Bonds of iStar Financial Inc. have surged to the highest levels in almost two years as the commercial real estate lender renegotiates $3.9 billion of debt maturing through next year.
The New York company's $508.7 million of 8.625% notes due in 2013 have more than tripled to 87.75 cents on the dollar from 28 cents in March 2009, according to Trace, the bond price reporting system of the Financial Industry Regulatory Authority. The cost to protect against its debt defaulting has declined to the lowest level since July 2008, according to CMA DataVision.

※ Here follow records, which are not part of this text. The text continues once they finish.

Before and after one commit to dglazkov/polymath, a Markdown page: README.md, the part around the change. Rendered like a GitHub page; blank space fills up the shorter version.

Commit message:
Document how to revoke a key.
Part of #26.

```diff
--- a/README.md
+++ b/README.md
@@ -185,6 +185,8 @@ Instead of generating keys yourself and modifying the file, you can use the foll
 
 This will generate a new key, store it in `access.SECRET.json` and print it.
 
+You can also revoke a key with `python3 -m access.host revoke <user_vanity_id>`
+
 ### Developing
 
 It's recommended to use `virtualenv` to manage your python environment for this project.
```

The debt rally, fueled by improving credit markets and increased access to capital for finance companies, may be overdone given almost half of iStar's assets are nonperforming, said Adam Steer, a debt analyst at CreditSights Inc.

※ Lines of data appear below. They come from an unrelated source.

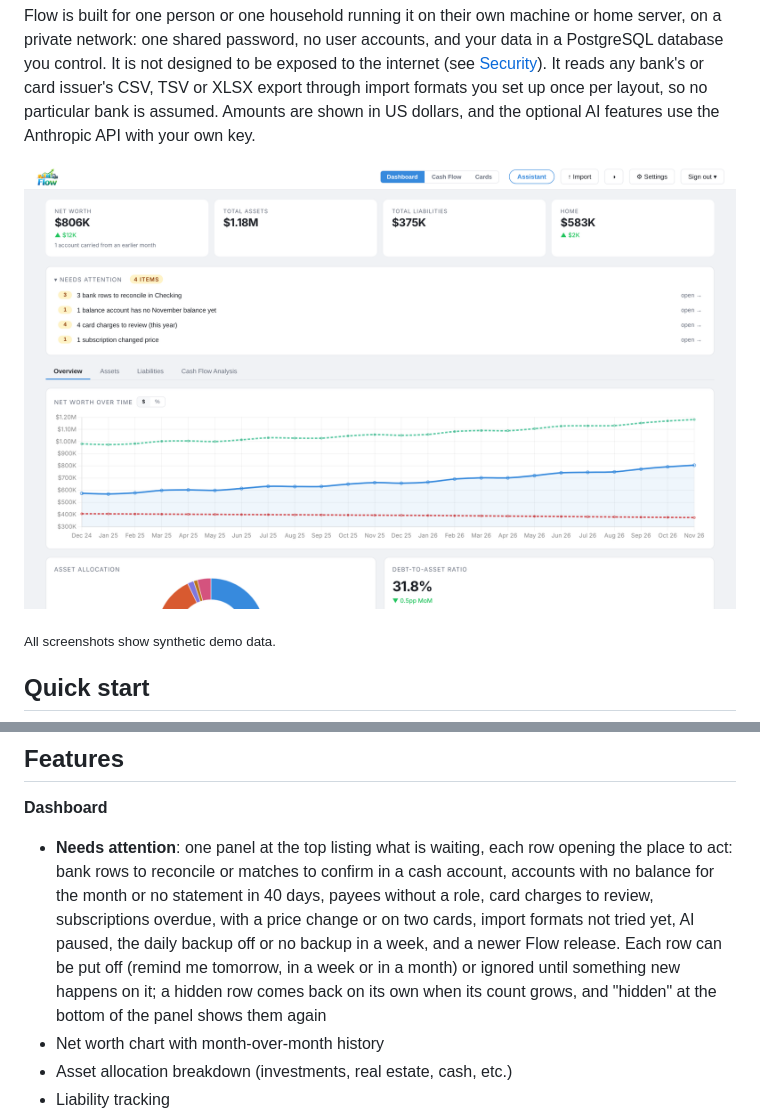
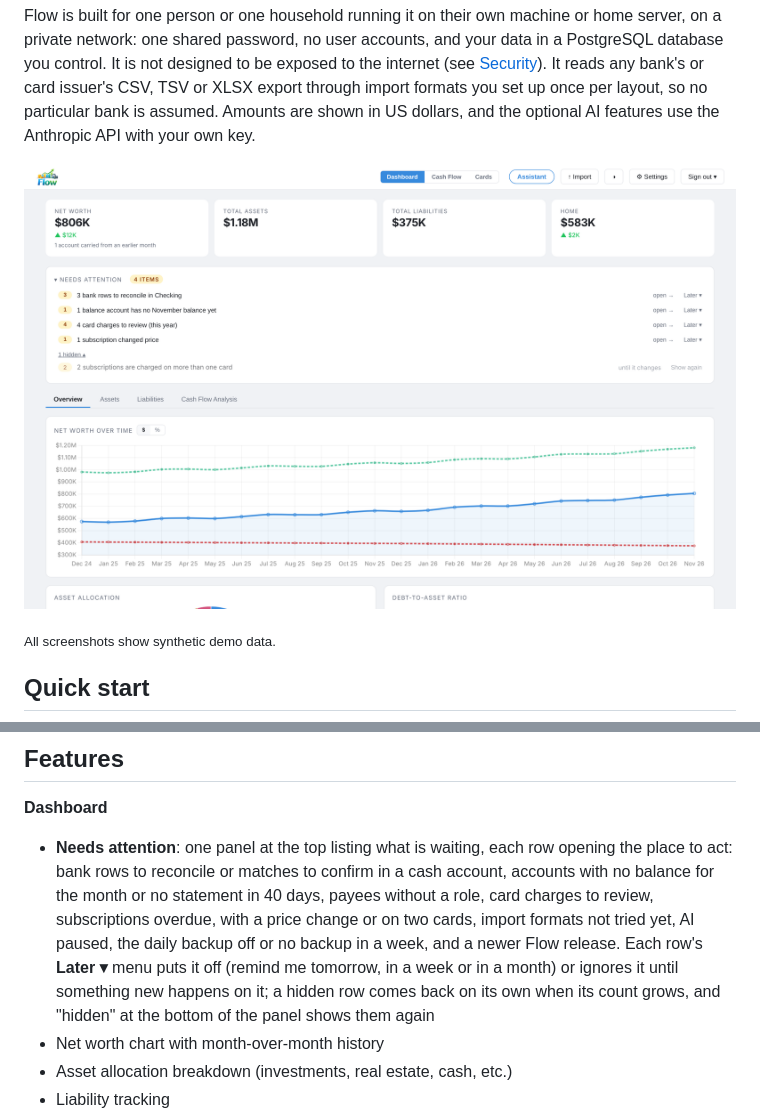
Before and after one commit to rwakeham/flow, a Markdown page: README.md, 2 parts joined by grey strips. Drawn GitHub-style; pictures changed too: docs/screenshots/dashboard.png.

```diff
--- a/README.md
+++ b/README.md
@@ -29,7 +29,7 @@ Change the password under **Settings → Account** and the AI settings under **S
 ## Features
 
 **Dashboard**
-- **Needs attention**: one panel at the top listing what is waiting, each row opening the place to act: bank rows to reconcile or matches to confirm in a cash account, accounts with no balance for the month or no statement in 40 days, payees without a role, card charges to review, subscriptions overdue, with a price change or on two cards, import formats not tried yet, AI paused, the daily backup off or no backup in a week, and a newer Flow release. Each row can be put off (remind me tomorrow, in a week or in a month) or ignored until something new happens on it; a hidden row comes back on its own when its count grows, and "hidden" at the bottom of the panel shows them again
+- **Needs attention**: one panel at the top listing what is waiting, each row opening the place to act: bank rows to reconcile or matches to confirm in a cash account, accounts with no balance for the month or no statement in 40 days, payees without a role, card charges to review, subscriptions overdue, with a price change or on two cards, import formats not tried yet, AI paused, the daily backup off or no backup in a week, and a newer Flow release. Each row's **Later ▾** menu puts it off (remind me tomorrow, in a week or in a month) or ignores it until something new happens on it; a hidden row comes back on its own when its count grows, and "hidden" at the bottom of the panel shows them again
 - Net worth chart with month-over-month history
 - Asset allocation breakdown (investments, real estate, cash, etc.)
 - Liability tracking
```
Also changed, not shown: CLAUDE.md (+1 -1 lines), 1 other file.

"The company lacks a viable business model right now," he said. "Banks will determine the endgame," rather than bondholders.
IStar, which provides loans to real estate investors ranging from the California Public Employees' Retirement System to Vornado Realty Trust, was planning to explore selling assets before approaching its banks regarding the 2011 loans, Jay Sugarman, iStar's chairman and chief executive, said in February.

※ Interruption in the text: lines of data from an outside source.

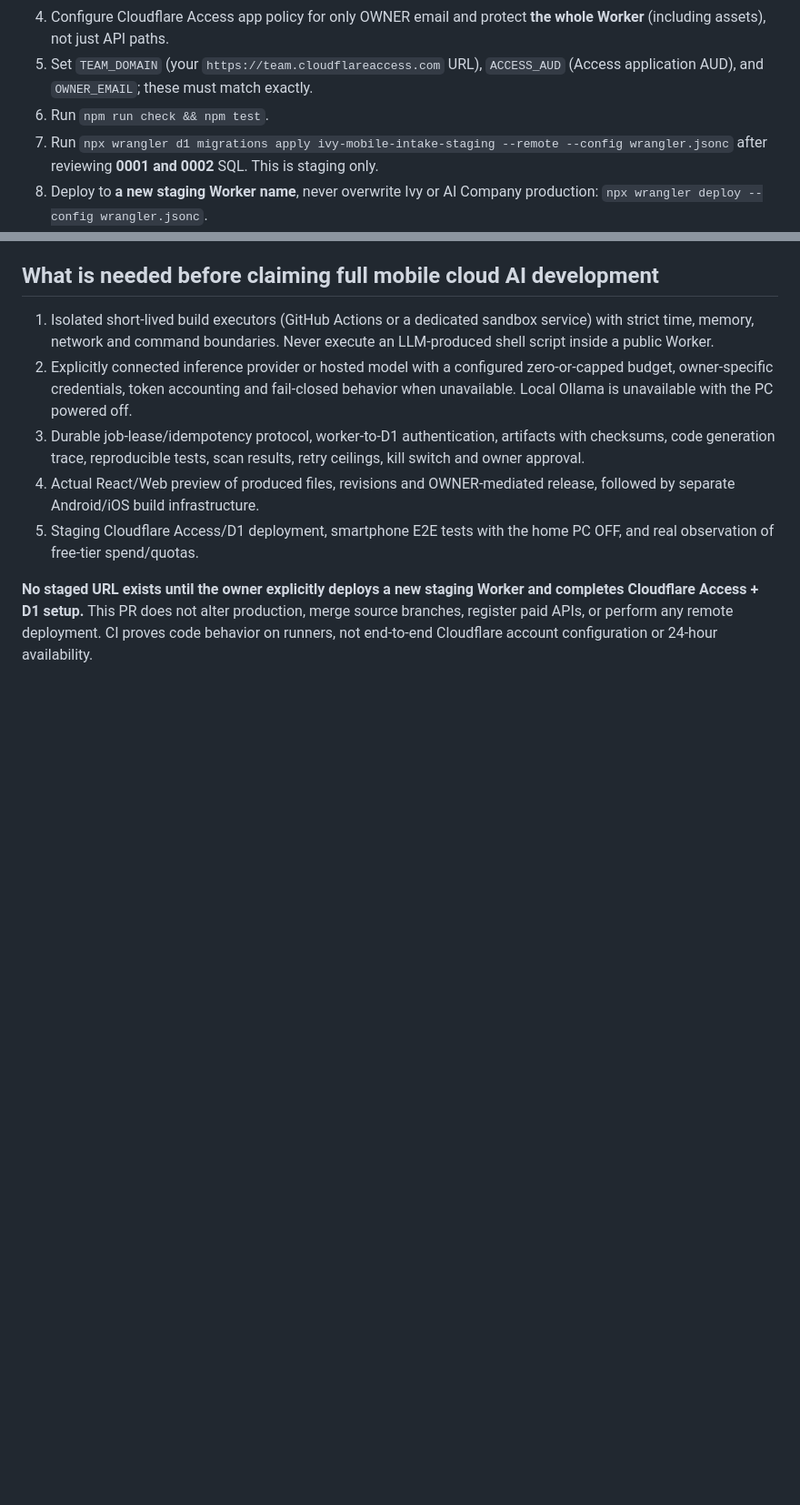
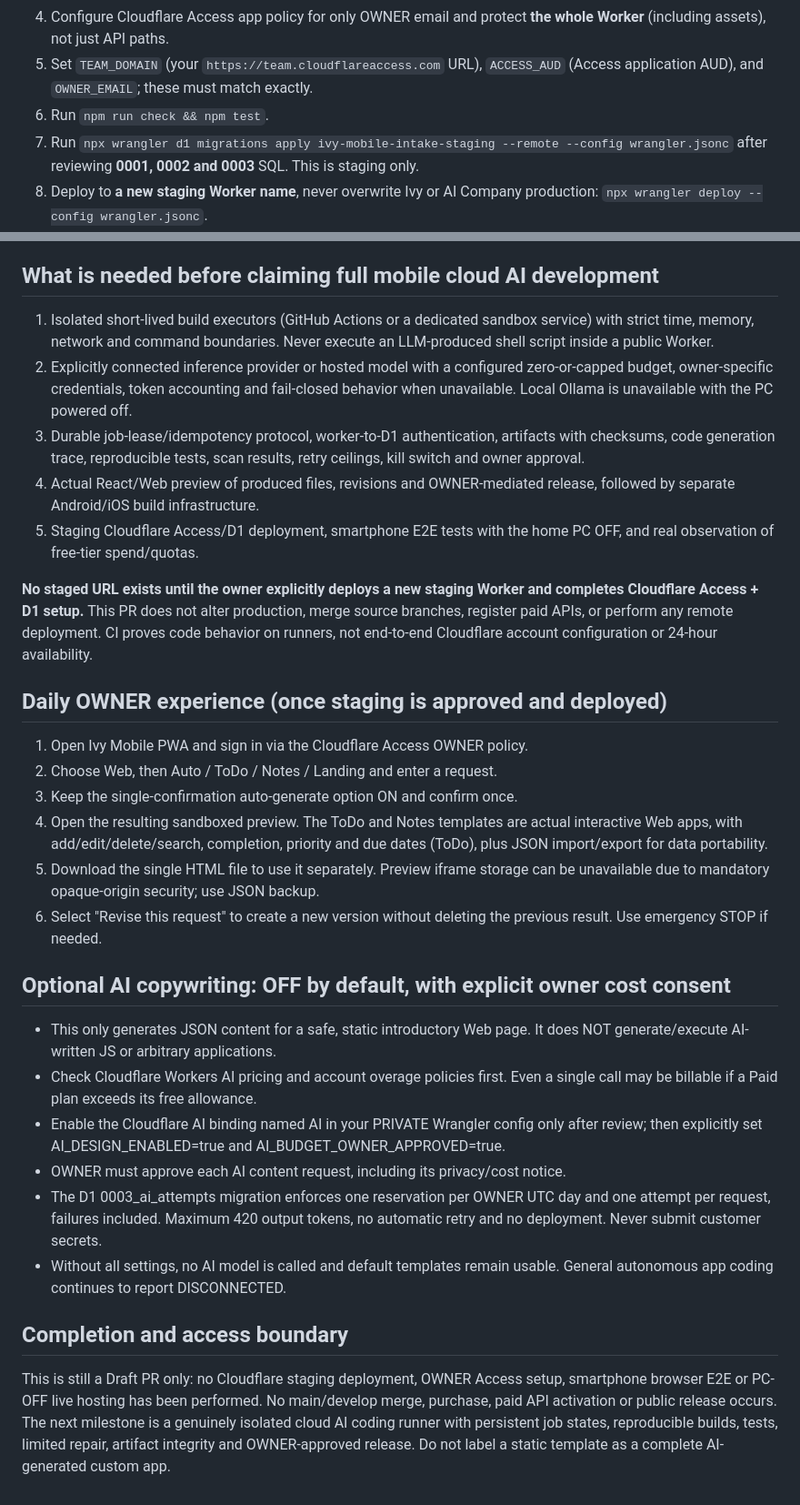
Before and after one commit to Keikei-p/ai-app-platform, a Markdown page: cloud-mobile/README.md, 2 parts joined by grey strips. Shown at 91% size. Rendered like a GitHub page; blank space fills up the shorter version.

Commit message:
docs(mobile): one-confirm smartphone usage, offline app capabilities and cost-gated AI limits

```diff
--- a/cloud-mobile/README.md
+++ b/cloud-mobile/README.md
@@ -28,7 +28,7 @@ The desktop Ivy/Tkinter and its existing local API remain unchanged.
 4. Configure Cloudflare Access app policy for only OWNER email and protect **the whole Worker** (including assets), not just API paths.
 5. Set `TEAM_DOMAIN` (your `https://team.cloudflareaccess.com` URL), `ACCESS_AUD` (Access application AUD), and `OWNER_EMAIL`; these must match exactly.
 6. Run `npm run check && npm test`.
-7. Run `npx wrangler d1 migrations apply ivy-mobile-intake-staging --remote --config wrangler.jsonc` after reviewing **0001 and 0002** SQL. This is staging only.
+7. Run `npx wrangler d1 migrations apply ivy-mobile-intake-staging --remote --config wrangler.jsonc` after reviewing **0001, 0002 and 0003** SQL. This is staging only.
 8. Deploy to **a new staging Worker name**, never overwrite Ivy or AI Company production: `npx wrangler deploy --config wrangler.jsonc`.
 9. Confirm Access denies unsigned/API requests; log in as OWNER; verify status, save, duplicate retry, history, static preview generation, sandbox isolation, HTML download, cancellation and emergency stop on smartphone.
 10. Initial D1 state is `paused=1` (fail closed). To enable intake **after testing Access**, deliberately update the staging control row to `paused=0`. Do not enable inference; none is implemented.
@@ -94,3 +94,43 @@ Worker and completes Cloudflare Access + D1 setup.** This PR does not
 alter production, merge source branches, register paid APIs, or perform
 any remote deployment. CI proves code behavior on runners, not end-to-end
 Cloudflare account configuration or 24-hour availability.
+
+
+## Daily OWNER experience (once staging is approved and deployed)
+
+1. Open Ivy Mobile PWA and sign in via the Cloudflare Access OWNER policy.
+2. Choose Web, then Auto / ToDo / Notes / Landing and enter a request.
+3. Keep the single-confirmation auto-generate option ON and confirm once.
+4. Open the resulting sandboxed preview. The ToDo and Notes templates are
+   actual interactive Web apps, with add/edit/delete/search, completion,
+   priority and due dates (ToDo), plus JSON import/export for data portability.
+5. Download the single HTML file to use it separately. Preview iframe storage
+   can be unavailable due to mandatory opaque-origin security; use JSON backup.
+6. Select "Revise this request" to create a new version without deleting the
+   previous result. Use emergency STOP if needed.
+
+## Optional AI copywriting: OFF by default, with explicit owner cost consent
+
+- This only generates JSON content for a safe, static introductory Web page.
+  It does NOT generate/execute AI-written JS or arbitrary applications.
+- Check Cloudflare Workers AI pricing and account overage policies first.
+  Even a single call may be billable if a Paid plan exceeds its free allowance.
+- Enable the Cloudflare AI binding named AI in your PRIVATE Wrangler config
+  only after review; then explicitly set AI_DESIGN_ENABLED=true and
+  AI_BUDGET_OWNER_APPROVED=true.
+- OWNER must approve each AI content request, including its privacy/cost notice.
+- The D1 0003_ai_attempts migration enforces one reservation per OWNER UTC day
+  and one attempt per request, failures included. Maximum 420 output tokens,
+  no automatic retry and no deployment. Never submit customer secrets.
+- Without all settings, no AI model is called and default templates remain
+  usable. General autonomous app coding continues to report DISCONNECTED.
+
+## Completion and access boundary
+
+This is still a Draft PR only: no Cloudflare staging deployment, OWNER Access
+setup, smartphone browser E2E or PC-OFF live hosting has been performed.
+No main/develop merge, purchase, paid API activation or public release occurs.
+The next milestone is a genuinely isolated cloud AI coding runner with
+persistent job states, reproducible builds, tests, limited repair, artifact
+integrity and OWNER-approved release. Do not label a static template as a
+complete AI-generated custom app.
```
Also changed, not shown: other parts of cloud-mobile/README.md (+2 -2 lines).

Andrew Backman, the head of investor relations for iStar, did not respond to telephone messages or e-mail requests.
IStar has more than $7 billion of loans maturing through 2012, including $3.9 billion of bank debt coming due by June 28, 2011. Bank of America Corp. and JPMorgan Chase & Co. helped arrange the loan. The company also has $2.55 billion of bonds maturing through 2012.
"The pending negotiation with the bank group is a key item to monitor as the company requires added flexibility in terms of addressing its 2011 debt maturities," said analyst Michael Kim, senior vice president at CRT Capital Group in Stamford, Conn.
The banks may extend the debt, which would give iStar time to market some of its better assets and stave off restructuring, he said.
"IStar's banks are incentivized to work with the company because there is a large amount of commercial real estate that would be assumed in any balance sheet restructuring," Kim said.
IStar's debt was cut to below investment grade by Moody's Investors Service in September 2008.
Nonperforming assets are 42.7% of the portfolio and $718 million more, or 7.7% of loans, are on a watch list that could enter nonperforming status, Steer said.